REQUIRED ACTION:
Make a tally of the lines in the records that include the string "batching", and give only that number.

SUPPLIED MATERIAL:
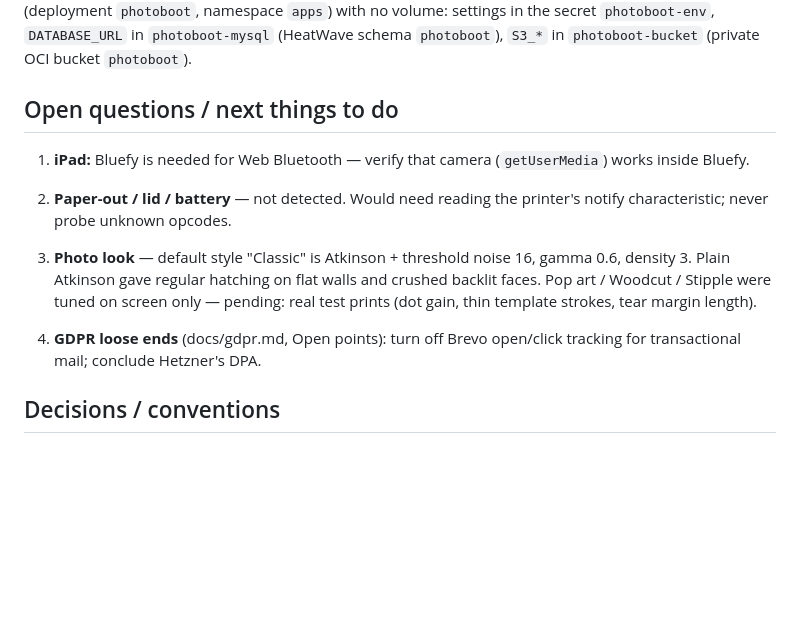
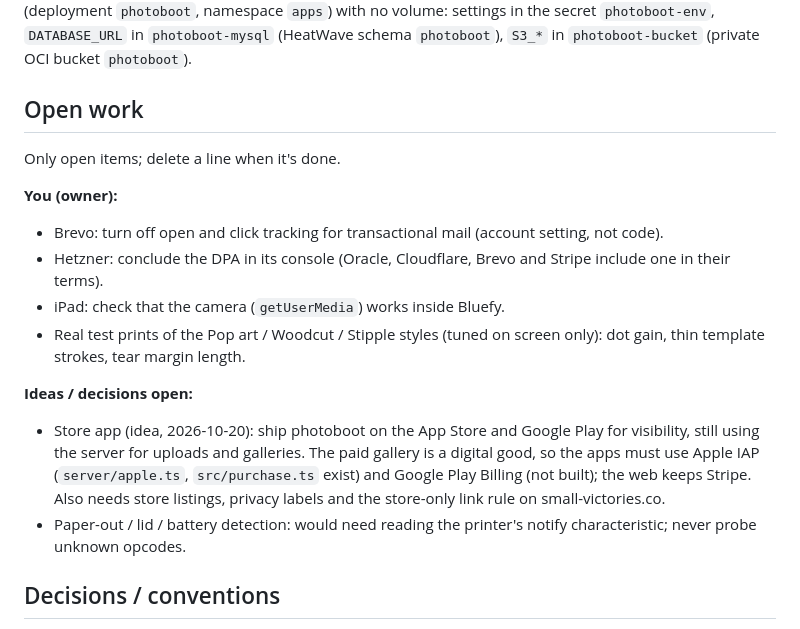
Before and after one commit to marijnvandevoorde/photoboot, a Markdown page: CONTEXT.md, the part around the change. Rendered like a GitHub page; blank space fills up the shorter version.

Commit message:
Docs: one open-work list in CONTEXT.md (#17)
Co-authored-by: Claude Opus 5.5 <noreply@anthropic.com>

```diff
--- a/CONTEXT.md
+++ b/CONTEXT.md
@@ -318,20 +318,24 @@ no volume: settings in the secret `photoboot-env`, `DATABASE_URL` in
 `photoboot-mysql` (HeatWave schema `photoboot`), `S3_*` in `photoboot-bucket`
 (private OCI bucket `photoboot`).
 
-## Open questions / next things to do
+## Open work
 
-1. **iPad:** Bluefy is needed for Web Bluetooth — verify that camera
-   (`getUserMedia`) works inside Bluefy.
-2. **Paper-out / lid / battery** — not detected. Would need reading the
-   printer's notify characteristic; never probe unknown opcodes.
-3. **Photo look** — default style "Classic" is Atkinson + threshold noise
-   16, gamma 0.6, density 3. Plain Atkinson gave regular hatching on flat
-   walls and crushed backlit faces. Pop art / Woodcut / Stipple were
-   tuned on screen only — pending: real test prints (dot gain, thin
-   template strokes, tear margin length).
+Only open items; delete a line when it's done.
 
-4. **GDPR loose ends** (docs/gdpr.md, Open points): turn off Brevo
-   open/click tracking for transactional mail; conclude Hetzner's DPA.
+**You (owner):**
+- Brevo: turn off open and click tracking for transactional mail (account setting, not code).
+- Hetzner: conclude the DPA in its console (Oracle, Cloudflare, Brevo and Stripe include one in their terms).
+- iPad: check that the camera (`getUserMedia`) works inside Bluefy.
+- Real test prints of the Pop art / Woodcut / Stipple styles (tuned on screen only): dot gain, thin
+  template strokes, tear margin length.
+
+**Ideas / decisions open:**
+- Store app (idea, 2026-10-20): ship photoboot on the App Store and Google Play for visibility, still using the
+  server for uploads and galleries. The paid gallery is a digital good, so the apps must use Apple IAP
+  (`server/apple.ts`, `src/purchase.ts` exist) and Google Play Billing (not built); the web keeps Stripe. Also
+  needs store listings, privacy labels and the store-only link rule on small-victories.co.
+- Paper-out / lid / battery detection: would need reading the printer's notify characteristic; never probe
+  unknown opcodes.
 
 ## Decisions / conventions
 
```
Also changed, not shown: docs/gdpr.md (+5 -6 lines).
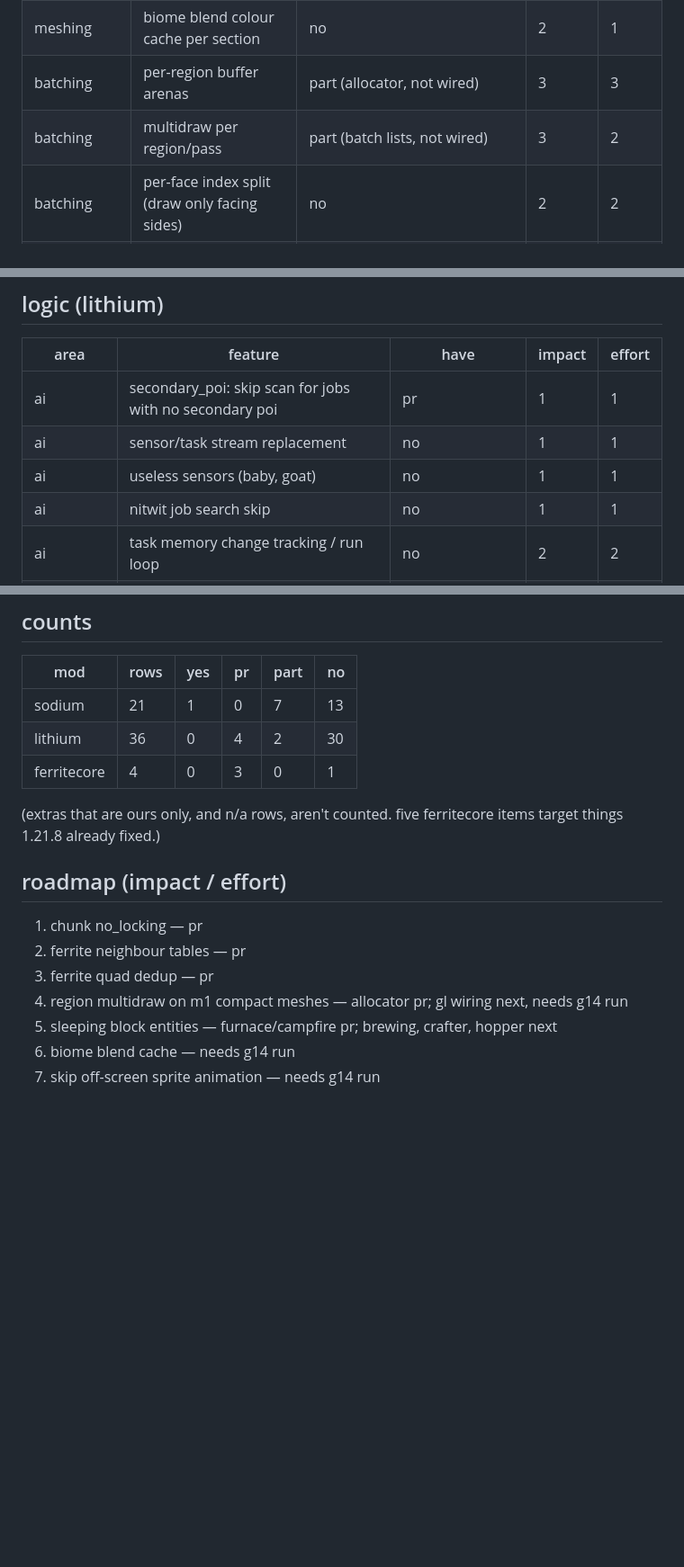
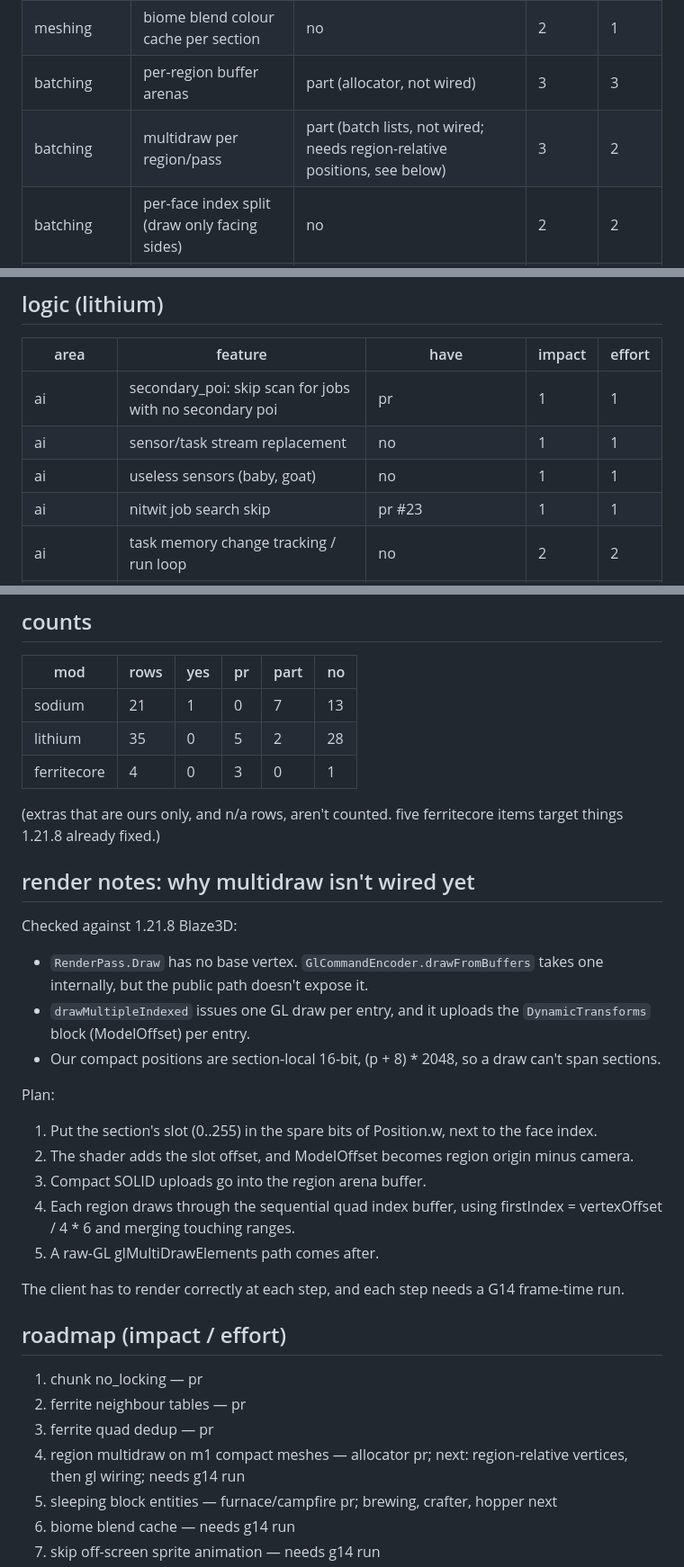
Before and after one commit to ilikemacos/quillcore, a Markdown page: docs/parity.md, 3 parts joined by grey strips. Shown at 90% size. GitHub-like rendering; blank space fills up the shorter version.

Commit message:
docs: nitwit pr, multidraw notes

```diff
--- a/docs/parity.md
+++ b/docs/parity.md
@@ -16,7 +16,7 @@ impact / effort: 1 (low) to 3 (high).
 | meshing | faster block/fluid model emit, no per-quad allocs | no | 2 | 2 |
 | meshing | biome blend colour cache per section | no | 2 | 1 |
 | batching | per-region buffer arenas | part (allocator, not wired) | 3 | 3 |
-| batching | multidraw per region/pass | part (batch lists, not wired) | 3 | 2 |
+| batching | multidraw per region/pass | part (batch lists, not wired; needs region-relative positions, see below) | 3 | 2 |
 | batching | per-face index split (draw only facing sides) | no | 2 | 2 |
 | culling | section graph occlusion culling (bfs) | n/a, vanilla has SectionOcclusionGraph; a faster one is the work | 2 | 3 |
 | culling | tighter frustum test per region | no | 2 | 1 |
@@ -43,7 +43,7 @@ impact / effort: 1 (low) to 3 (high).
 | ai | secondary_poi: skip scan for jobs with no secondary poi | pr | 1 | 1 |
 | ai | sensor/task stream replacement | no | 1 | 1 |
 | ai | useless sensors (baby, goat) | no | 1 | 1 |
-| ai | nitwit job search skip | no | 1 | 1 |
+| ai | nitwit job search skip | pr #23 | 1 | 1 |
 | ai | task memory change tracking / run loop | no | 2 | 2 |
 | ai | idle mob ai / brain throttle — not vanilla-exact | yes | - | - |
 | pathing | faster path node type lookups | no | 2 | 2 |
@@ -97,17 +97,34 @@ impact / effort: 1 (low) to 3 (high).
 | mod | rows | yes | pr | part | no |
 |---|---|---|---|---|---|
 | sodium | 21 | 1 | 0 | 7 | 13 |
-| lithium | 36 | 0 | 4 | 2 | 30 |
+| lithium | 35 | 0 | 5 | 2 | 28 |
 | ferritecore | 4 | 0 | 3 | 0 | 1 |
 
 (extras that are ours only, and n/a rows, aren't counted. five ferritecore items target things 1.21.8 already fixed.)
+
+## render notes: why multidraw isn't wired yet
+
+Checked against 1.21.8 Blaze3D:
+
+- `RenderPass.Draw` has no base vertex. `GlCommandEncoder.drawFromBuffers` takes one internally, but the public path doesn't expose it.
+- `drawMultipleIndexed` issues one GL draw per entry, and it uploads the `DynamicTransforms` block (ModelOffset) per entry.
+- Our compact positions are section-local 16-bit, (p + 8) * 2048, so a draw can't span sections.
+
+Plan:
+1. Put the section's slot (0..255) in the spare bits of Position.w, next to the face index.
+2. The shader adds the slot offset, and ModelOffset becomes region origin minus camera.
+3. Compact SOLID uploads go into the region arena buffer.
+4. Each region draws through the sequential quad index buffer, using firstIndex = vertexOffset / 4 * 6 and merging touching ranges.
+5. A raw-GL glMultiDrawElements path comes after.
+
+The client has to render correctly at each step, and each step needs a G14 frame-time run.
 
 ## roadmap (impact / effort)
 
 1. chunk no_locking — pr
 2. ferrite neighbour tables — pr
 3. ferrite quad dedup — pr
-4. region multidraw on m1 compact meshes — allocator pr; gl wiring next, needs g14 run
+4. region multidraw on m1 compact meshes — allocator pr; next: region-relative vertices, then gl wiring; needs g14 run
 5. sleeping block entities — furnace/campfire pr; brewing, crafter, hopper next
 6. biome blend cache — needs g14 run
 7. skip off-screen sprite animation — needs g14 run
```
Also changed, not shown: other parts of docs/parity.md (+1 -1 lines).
...
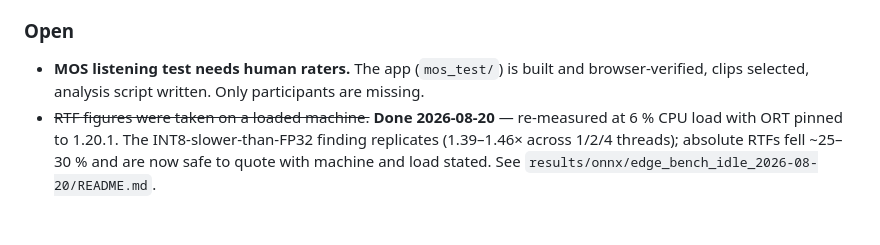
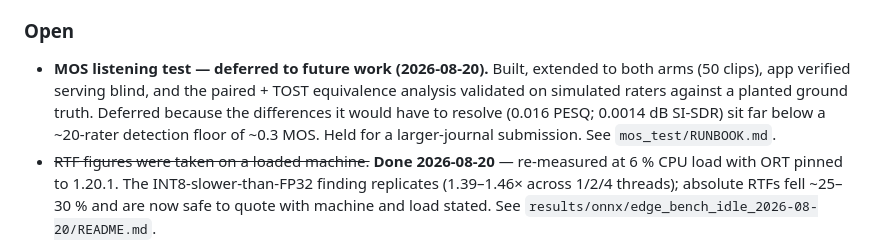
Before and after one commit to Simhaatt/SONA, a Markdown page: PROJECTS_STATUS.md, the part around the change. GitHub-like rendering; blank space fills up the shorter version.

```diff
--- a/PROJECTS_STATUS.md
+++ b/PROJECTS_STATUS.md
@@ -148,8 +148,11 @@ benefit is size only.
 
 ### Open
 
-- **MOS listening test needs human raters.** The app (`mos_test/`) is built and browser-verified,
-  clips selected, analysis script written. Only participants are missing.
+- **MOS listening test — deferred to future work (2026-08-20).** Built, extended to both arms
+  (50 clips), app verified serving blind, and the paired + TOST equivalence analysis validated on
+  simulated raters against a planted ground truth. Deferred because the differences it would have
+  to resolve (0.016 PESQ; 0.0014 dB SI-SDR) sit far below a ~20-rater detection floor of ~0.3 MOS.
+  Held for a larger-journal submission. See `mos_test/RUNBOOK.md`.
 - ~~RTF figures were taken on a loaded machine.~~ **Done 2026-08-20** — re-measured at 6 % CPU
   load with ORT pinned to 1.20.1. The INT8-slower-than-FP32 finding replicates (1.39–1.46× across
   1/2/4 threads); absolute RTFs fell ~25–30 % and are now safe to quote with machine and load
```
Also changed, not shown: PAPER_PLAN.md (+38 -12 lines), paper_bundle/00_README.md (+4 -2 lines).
* * *
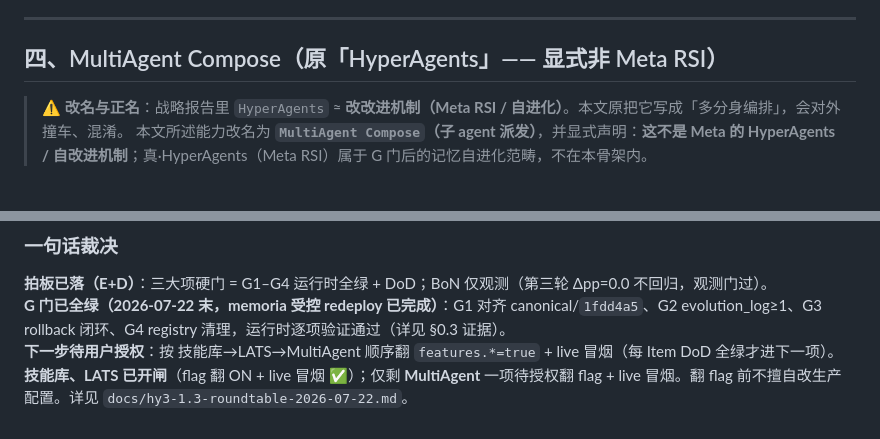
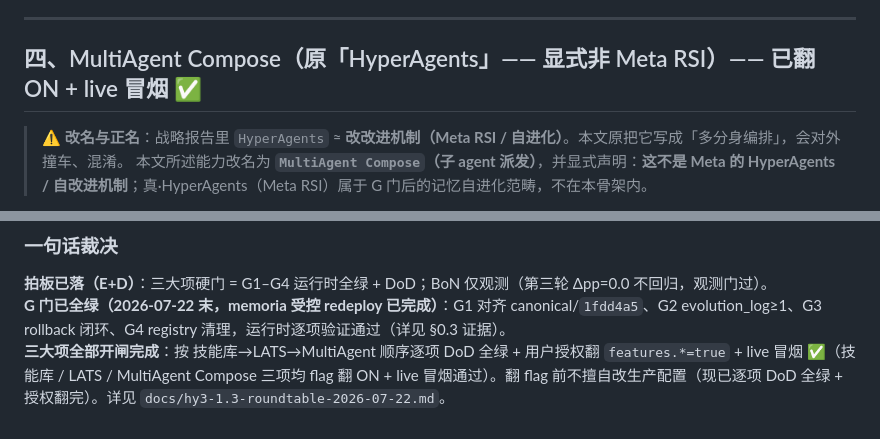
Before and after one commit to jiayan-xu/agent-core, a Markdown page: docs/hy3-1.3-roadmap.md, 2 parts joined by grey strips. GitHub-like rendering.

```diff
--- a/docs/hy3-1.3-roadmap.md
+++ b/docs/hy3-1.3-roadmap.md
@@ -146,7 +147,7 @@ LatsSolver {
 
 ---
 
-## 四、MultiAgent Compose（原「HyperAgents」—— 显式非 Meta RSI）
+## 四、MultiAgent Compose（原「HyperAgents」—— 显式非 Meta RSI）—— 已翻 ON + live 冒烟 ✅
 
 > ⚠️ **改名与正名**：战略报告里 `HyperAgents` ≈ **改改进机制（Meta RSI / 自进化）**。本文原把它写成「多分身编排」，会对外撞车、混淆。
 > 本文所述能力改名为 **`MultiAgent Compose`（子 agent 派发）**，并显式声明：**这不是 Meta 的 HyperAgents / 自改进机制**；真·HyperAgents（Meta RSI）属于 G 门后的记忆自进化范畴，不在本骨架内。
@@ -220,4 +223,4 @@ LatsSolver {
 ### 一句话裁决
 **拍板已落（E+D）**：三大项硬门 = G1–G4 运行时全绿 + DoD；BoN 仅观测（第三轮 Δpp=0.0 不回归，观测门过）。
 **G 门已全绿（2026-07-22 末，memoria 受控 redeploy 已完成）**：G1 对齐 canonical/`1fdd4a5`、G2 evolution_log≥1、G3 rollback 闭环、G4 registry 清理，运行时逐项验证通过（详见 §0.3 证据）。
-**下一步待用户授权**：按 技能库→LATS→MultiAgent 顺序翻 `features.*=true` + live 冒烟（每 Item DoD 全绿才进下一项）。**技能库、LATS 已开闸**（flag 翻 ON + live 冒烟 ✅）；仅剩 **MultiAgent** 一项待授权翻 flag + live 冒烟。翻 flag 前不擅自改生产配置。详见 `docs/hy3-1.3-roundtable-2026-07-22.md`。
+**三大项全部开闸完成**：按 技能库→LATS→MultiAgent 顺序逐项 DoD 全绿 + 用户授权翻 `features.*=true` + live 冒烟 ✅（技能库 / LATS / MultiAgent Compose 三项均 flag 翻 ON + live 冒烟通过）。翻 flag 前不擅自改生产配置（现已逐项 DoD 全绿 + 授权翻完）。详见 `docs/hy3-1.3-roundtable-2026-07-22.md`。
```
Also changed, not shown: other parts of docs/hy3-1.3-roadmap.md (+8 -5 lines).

TASK RESPONSE:
4